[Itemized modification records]
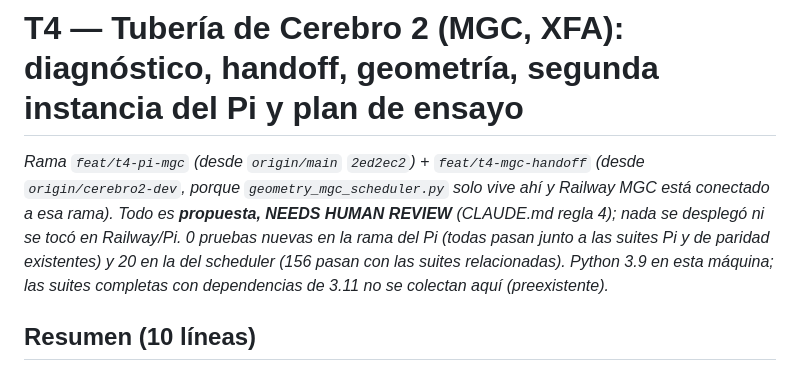
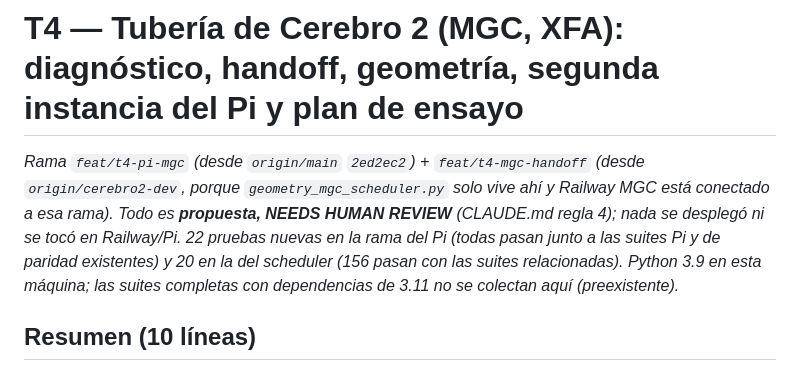
Before and after one commit to erictvillarreal/GLITCH, a Markdown page: glitch/REPORT_T4_MGC_PIPELINE_2026-10-12.md, the part around the change. Rendered like a GitHub page.

Commit message:
T4 report: fix test count
Co-Authored-By: Claude Sonnet 5.5 <noreply@anthropic.com>

```diff
--- a/glitch/REPORT_T4_MGC_PIPELINE_2026-10-12.md
+++ b/glitch/REPORT_T4_MGC_PIPELINE_2026-10-12.md
@@ -1,5 +1,5 @@
 # T4 — Tubería de Cerebro 2 (MGC, XFA): diagnóstico, handoff, geometría, segunda instancia del Pi y plan de ensayo
-*Rama `feat/t4-pi-mgc` (desde `origin/main` `2ed2ec2`) + `feat/t4-mgc-handoff` (desde `origin/cerebro2-dev`, porque `geometry_mgc_scheduler.py` solo vive ahí y Railway MGC está conectado a esa rama). Todo es **propuesta, NEEDS HUMAN REVIEW** (CLAUDE.md regla 4); nada se desplegó ni se tocó en Railway/Pi. 0 pruebas nuevas en la rama del Pi (todas pasan junto a las suites Pi y de paridad existentes) y 20 en la del scheduler (156 pasan con las suites relacionadas). Python 3.9 en esta máquina; las suites completas con dependencias de 3.11 no se colectan aquí (preexistente).*
+*Rama `feat/t4-pi-mgc` (desde `origin/main` `2ed2ec2`) + `feat/t4-mgc-handoff` (desde `origin/cerebro2-dev`, porque `geometry_mgc_scheduler.py` solo vive ahí y Railway MGC está conectado a esa rama). Todo es **propuesta, NEEDS HUMAN REVIEW** (CLAUDE.md regla 4); nada se desplegó ni se tocó en Railway/Pi. 22 pruebas nuevas en la rama del Pi (todas pasan junto a las suites Pi y de paridad existentes) y 20 en la del scheduler (156 pasan con las suites relacionadas). Python 3.9 en esta máquina; las suites completas con dependencias de 3.11 no se colectan aquí (preexistente).*
 
 ## Resumen (10 líneas)
 1. **Causa raíz del feed MGC muerto desde ~1-oct**: `execution/contracts.py::resolve_front_month` elige el contrato de **vencimiento más cercano** (MGCV6, octubre, último día ≈ 28-oct), pero el contrato que Topstep exige (el de **mayor volumen**) es MGCZ6 desde finales de septiembre. El oro bimestral deja de imprimir barras al entrar en mes de entrega (el incidente del 1-oct, "MGCV6 sin ninguna barra nueva por 700+ minutos", ocurre justo después del primer día de aviso, 30-sep).
```
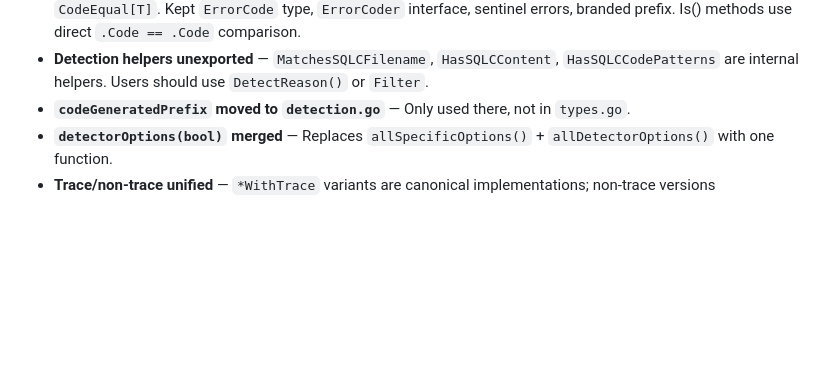
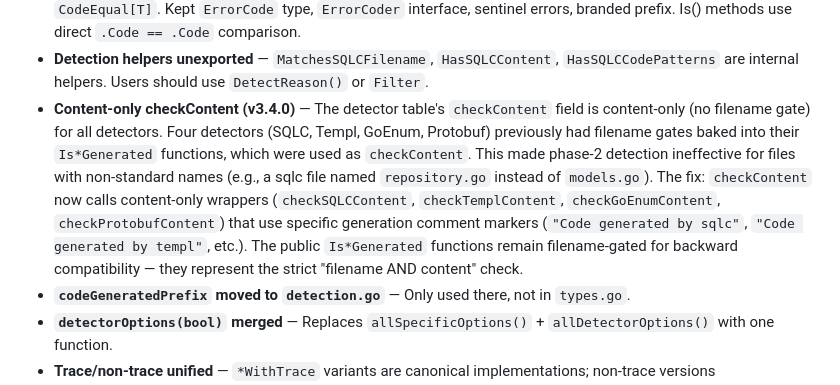
Before and after one commit to LarsArtmann/gogenfilter, a Markdown page: AGENTS.md, the part around the change. Rendered like a GitHub page; blank space fills up the shorter version.

Commit message:
docs: document v3.4.0 checkContent content-only detection fix
- Document the change to the detector table's `checkContent` field being content-only (no filename gate) for all detectors in v3.4.0
- Explain the root cause: four detectors (SQLC, Templ, GoEnum, Protobuf) previously had filename gates baked into their `Is*Generated` functions, which were used as `checkContent`
- Describe why this was problematic: it made phase-2 detection ineffective for files with non-standard names (e.g., a sqlc file named `repository.go` instead of `models.go`)
- Document the fix: `checkContent` now calls content-only wrappers (`checkSQLCContent`, `checkTemplContent`, `checkGoEnumContent`, `checkProtobufContent`) that use specific generation comment markers (`"Code generated by sqlc"`, `"Code generated by templ"`, etc.)
- Clarify backward compatibility: the public `Is*Generated` functions remain filename-gated and represent the strict "filename AND content" check
- Add this entry alongside other v3.4.0 simplification notes (context methods removed, error system simplified, detection helpers unexported, codeGeneratedPrefix moved, detectorOptions merged, trace/non-trace unified) to maintain a complete changelog in AGENTS.md

```diff
--- a/AGENTS.md
+++ b/AGENTS.md
@@ -86,6 +86,7 @@ This project provides detection and filtering capabilities for auto-generated Go
 - **Context methods removed** — `FilterContext`, `FilterDetailedContext`, `FilterPathsContext` promised cancellation over synchronous I/O. They were lies.
 - **Error system simplified** — Removed `errorCodeDefs` table, `AllErrorCodes()`, `CodeHelp()`, `Helper` interface, `CodeEqual[T]`. Kept `ErrorCode` type, `ErrorCoder` interface, sentinel errors, branded prefix. Is() methods use direct `.Code == .Code` comparison.
 - **Detection helpers unexported** — `MatchesSQLCFilename`, `HasSQLCContent`, `HasSQLCCodePatterns` are internal helpers. Users should use `DetectReason()` or `Filter`.
+- **Content-only checkContent (v3.4.0)** — The detector table's `checkContent` field is content-only (no filename gate) for all detectors. Four detectors (SQLC, Templ, GoEnum, Protobuf) previously had filename gates baked into their `Is*Generated` functions, which were used as `checkContent`. This made phase-2 detection ineffective for files with non-standard names (e.g., a sqlc file named `repository.go` instead of `models.go`). The fix: `checkContent` now calls content-only wrappers (`checkSQLCContent`, `checkTemplContent`, `checkGoEnumContent`, `checkProtobufContent`) that use specific generation comment markers (`"Code generated by sqlc"`, `"Code generated by templ"`, etc.). The public `Is*Generated` functions remain filename-gated for backward compatibility — they represent the strict "filename AND content" check.
 - **`codeGeneratedPrefix` moved to `detection.go`** — Only used there, not in `types.go`.
 - **`detectorOptions(bool)` merged** — Replaces `allSpecificOptions()` + `allDetectorOptions()` with one function.
 - **Trace/non-trace unified** — `*WithTrace` variants are canonical implementations; non-trace versions (`getFilenameBasedReason`, `getContentBasedReason`, `detectReasonFS`) are thin wrappers that discard the trace string. Eliminates the biggest source of code duplication.
```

§ **Work instructions**: Render all entries verbatim, excluding any pictures they hold.

§ **Answer space**:
Before and after one commit to erictvillarreal/GLITCH, a Markdown page: glitch/REPORT_T4_MGC_PIPELINE_2026-10-12.md, the part around the change. Rendered like a GitHub page.

Commit message:
T4 report: fix test count
Co-Authored-By: Claude Sonnet 5.5 <noreply@anthropic.com>

```diff
--- a/glitch/REPORT_T4_MGC_PIPELINE_2026-10-12.md
+++ b/glitch/REPORT_T4_MGC_PIPELINE_2026-10-12.md
@@ -1,5 +1,5 @@
 # T4 — Tubería de Cerebro 2 (MGC, XFA): diagnóstico, handoff, geometría, segunda instancia del Pi y plan de ensayo
-*Rama `feat/t4-pi-mgc` (desde `origin/main` `2ed2ec2`) + `feat/t4-mgc-handoff` (desde `origin/cerebro2-dev`, porque `geometry_mgc_scheduler.py` solo vive ahí y Railway MGC está conectado a esa rama). Todo es **propuesta, NEEDS HUMAN REVIEW** (CLAUDE.md regla 4); nada se desplegó ni se tocó en Railway/Pi. 0 pruebas nuevas en la rama del Pi (todas pasan junto a las suites Pi y de paridad existentes) y 20 en la del scheduler (156 pasan con las suites relacionadas). Python 3.9 en esta máquina; las suites completas con dependencias de 3.11 no se colectan aquí (preexistente).*
+*Rama `feat/t4-pi-mgc` (desde `origin/main` `2ed2ec2`) + `feat/t4-mgc-handoff` (desde `origin/cerebro2-dev`, porque `geometry_mgc_scheduler.py` solo vive ahí y Railway MGC está conectado a esa rama). Todo es **propuesta, NEEDS HUMAN REVIEW** (CLAUDE.md regla 4); nada se desplegó ni se tocó en Railway/Pi. 22 pruebas nuevas en la rama del Pi (todas pasan junto a las suites Pi y de paridad existentes) y 20 en la del scheduler (156 pasan con las suites relacionadas). Python 3.9 en esta máquina; las suites completas con dependencias de 3.11 no se colectan aquí (preexistente).*
 
 ## Resumen (10 líneas)
 1. **Causa raíz del feed MGC muerto desde ~1-oct**: `execution/contracts.py::resolve_front_month` elige el contrato de **vencimiento más cercano** (MGCV6, octubre, último día ≈ 28-oct), pero el contrato que Topstep exige (el de **mayor volumen**) es MGCZ6 desde finales de septiembre. El oro bimestral deja de imprimir barras al entrar en mes de entrega (el incidente del 1-oct, "MGCV6 sin ninguna barra nueva por 700+ minutos", ocurre justo después del primer día de aviso, 30-sep).
```
Before and after one commit to LarsArtmann/gogenfilter, a Markdown page: AGENTS.md, the part around the change. Rendered like a GitHub page; blank space fills up the shorter version.

Commit message:
docs: document v3.4.0 checkContent content-only detection fix
- Document the change to the detector table's `checkContent` field being content-only (no filename gate) for all detectors in v3.4.0
- Explain the root cause: four detectors (SQLC, Templ, GoEnum, Protobuf) previously had filename gates baked into their `Is*Generated` functions, which were used as `checkContent`
- Describe why this was problematic: it made phase-2 detection ineffective for files with non-standard names (e.g., a sqlc file named `repository.go` instead of `models.go`)
- Document the fix: `checkContent` now calls content-only wrappers (`checkSQLCContent`, `checkTemplContent`, `checkGoEnumContent`, `checkProtobufContent`) that use specific generation comment markers (`"Code generated by sqlc"`, `"Code generated by templ"`, etc.)
- Clarify backward compatibility: the public `Is*Generated` functions remain filename-gated and represent the strict "filename AND content" check
- Add this entry alongside other v3.4.0 simplification notes (context methods removed, error system simplified, detection helpers unexported, codeGeneratedPrefix moved, detectorOptions merged, trace/non-trace unified) to maintain a complete changelog in AGENTS.md

```diff
--- a/AGENTS.md
+++ b/AGENTS.md
@@ -86,6 +86,7 @@ This project provides detection and filtering capabilities for auto-generated Go
 - **Context methods removed** — `FilterContext`, `FilterDetailedContext`, `FilterPathsContext` promised cancellation over synchronous I/O. They were lies.
 - **Error system simplified** — Removed `errorCodeDefs` table, `AllErrorCodes()`, `CodeHelp()`, `Helper` interface, `CodeEqual[T]`. Kept `ErrorCode` type, `ErrorCoder` interface, sentinel errors, branded prefix. Is() methods use direct `.Code == .Code` comparison.
 - **Detection helpers unexported** — `MatchesSQLCFilename`, `HasSQLCContent`, `HasSQLCCodePatterns` are internal helpers. Users should use `DetectReason()` or `Filter`.
+- **Content-only checkContent (v3.4.0)** — The detector table's `checkContent` field is content-only (no filename gate) for all detectors. Four detectors (SQLC, Templ, GoEnum, Protobuf) previously had filename gates baked into their `Is*Generated` functions, which were used as `checkContent`. This made phase-2 detection ineffective for files with non-standard names (e.g., a sqlc file named `repository.go` instead of `models.go`). The fix: `checkContent` now calls content-only wrappers (`checkSQLCContent`, `checkTemplContent`, `checkGoEnumContent`, `checkProtobufContent`) that use specific generation comment markers (`"Code generated by sqlc"`, `"Code generated by templ"`, etc.). The public `Is*Generated` functions remain filename-gated for backward compatibility — they represent the strict "filename AND content" check.
 - **`codeGeneratedPrefix` moved to `detection.go`** — Only used there, not in `types.go`.
 - **`detectorOptions(bool)` merged** — Replaces `allSpecificOptions()` + `allDetectorOptions()` with one function.
 - **Trace/non-trace unified** — `*WithTrace` variants are canonical implementations; non-trace versions (`getFilenameBasedReason`, `getContentBasedReason`, `detectReasonFS`) are thin wrappers that discard the trace string. Eliminates the biggest source of code duplication.
```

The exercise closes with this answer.